(Excerpts from a dataset)

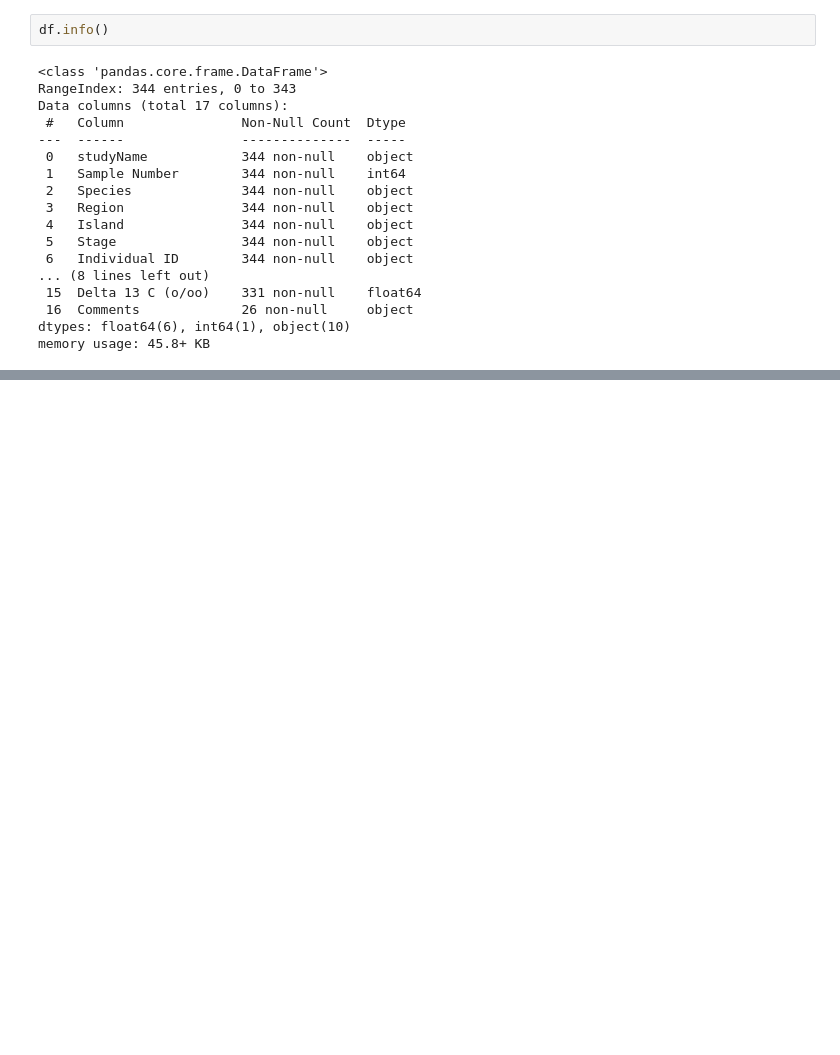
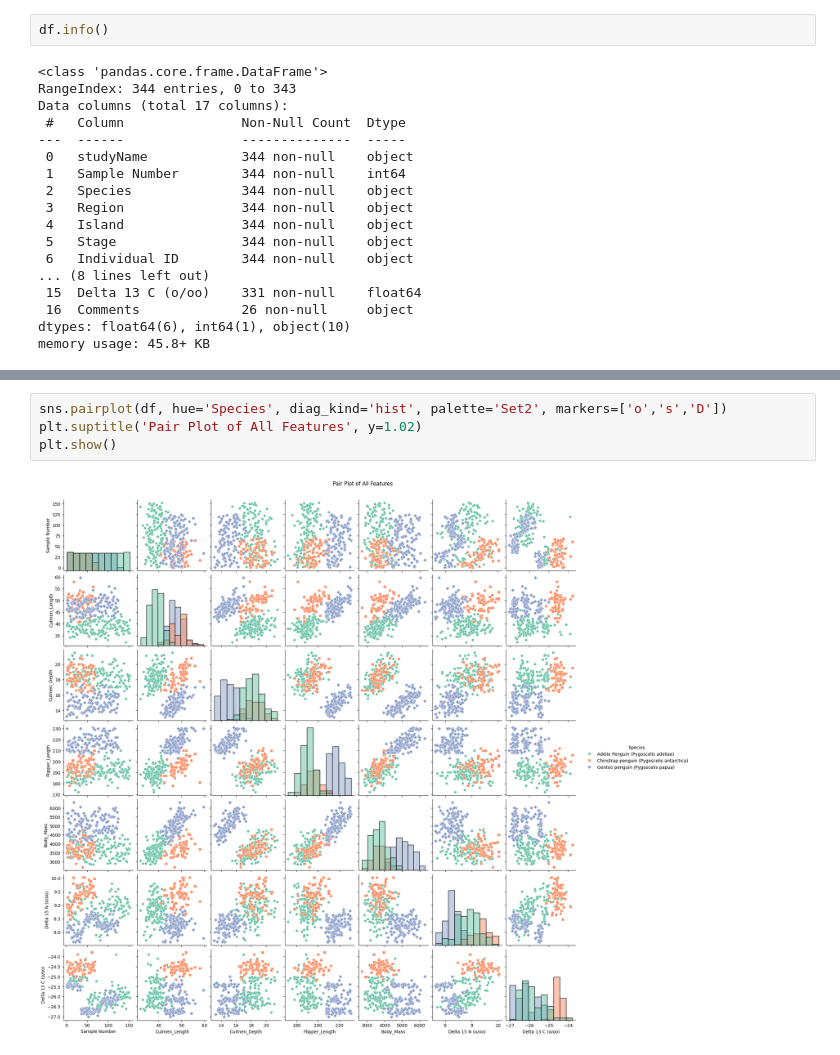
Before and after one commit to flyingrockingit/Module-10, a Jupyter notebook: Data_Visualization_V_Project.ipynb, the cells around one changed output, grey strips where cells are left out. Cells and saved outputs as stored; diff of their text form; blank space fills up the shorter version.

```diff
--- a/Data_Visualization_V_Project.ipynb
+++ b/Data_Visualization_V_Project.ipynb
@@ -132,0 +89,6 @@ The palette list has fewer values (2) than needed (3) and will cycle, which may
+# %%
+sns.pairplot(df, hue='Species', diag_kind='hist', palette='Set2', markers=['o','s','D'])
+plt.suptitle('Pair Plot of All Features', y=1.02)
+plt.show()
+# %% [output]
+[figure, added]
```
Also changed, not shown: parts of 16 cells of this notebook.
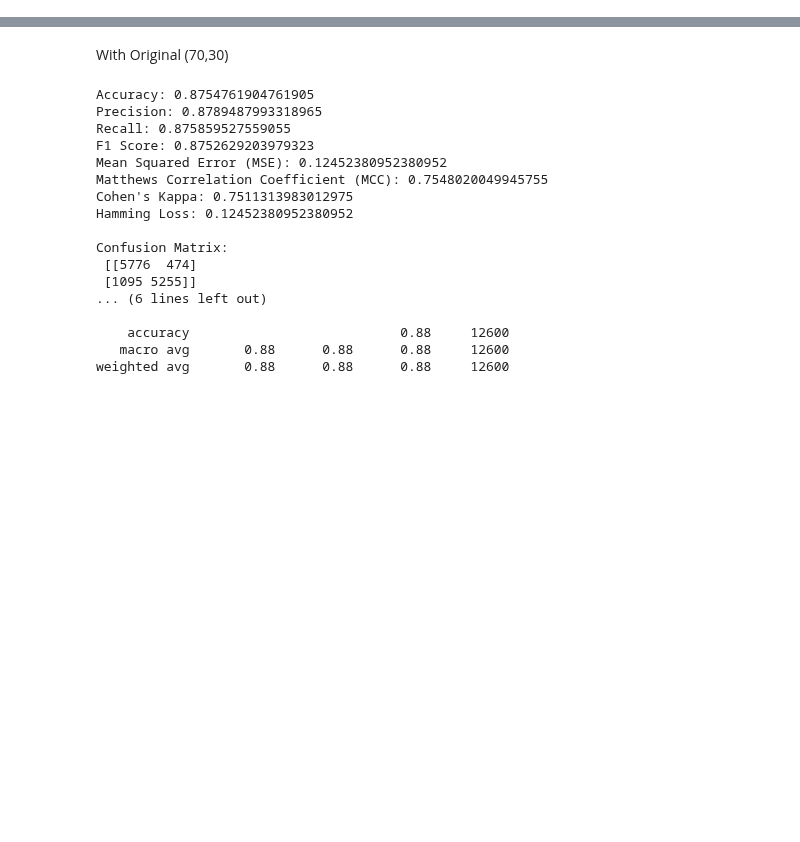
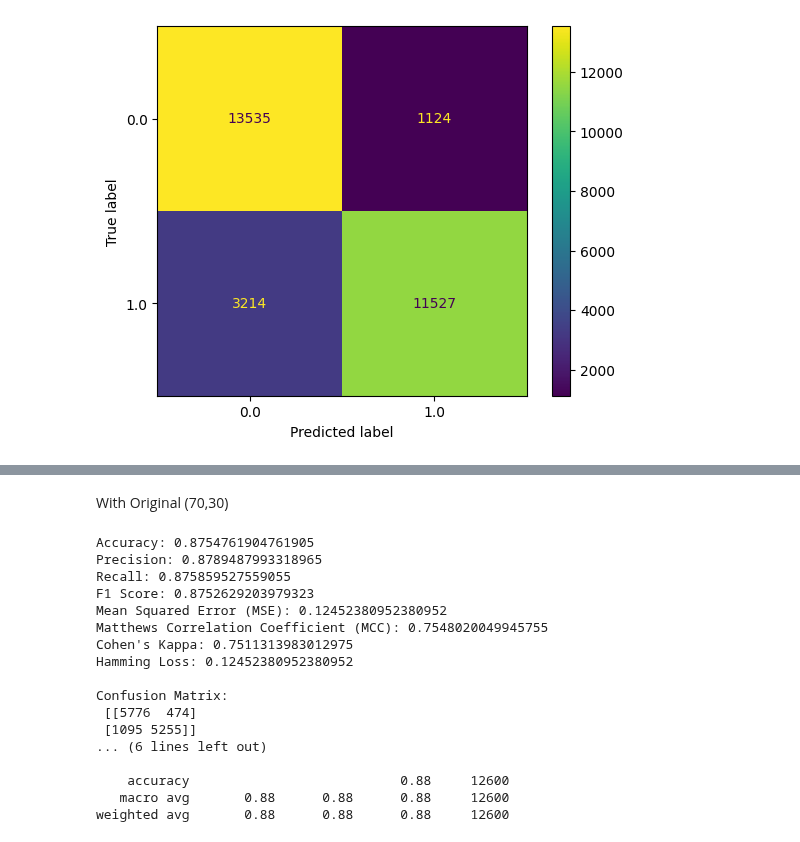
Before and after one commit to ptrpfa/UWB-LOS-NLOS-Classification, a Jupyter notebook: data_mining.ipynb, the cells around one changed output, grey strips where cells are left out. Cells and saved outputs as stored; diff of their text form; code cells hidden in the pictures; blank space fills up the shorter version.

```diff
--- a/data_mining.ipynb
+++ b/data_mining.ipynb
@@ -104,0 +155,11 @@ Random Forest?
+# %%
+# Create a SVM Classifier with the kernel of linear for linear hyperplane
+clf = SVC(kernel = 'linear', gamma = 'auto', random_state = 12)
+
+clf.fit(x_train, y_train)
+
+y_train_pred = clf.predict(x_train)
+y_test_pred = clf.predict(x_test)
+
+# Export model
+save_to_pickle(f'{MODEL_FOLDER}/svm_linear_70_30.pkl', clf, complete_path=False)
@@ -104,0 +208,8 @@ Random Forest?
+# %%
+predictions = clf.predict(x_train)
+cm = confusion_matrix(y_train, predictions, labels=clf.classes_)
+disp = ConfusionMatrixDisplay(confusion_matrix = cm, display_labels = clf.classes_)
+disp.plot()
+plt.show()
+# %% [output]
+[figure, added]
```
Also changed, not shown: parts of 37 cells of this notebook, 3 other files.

### [PROBLEM STATEMENT]
Your reply should be one number: how many lines in the records contain "ipynb".

### [SOLUTION FOR THIS EXERCISE]
6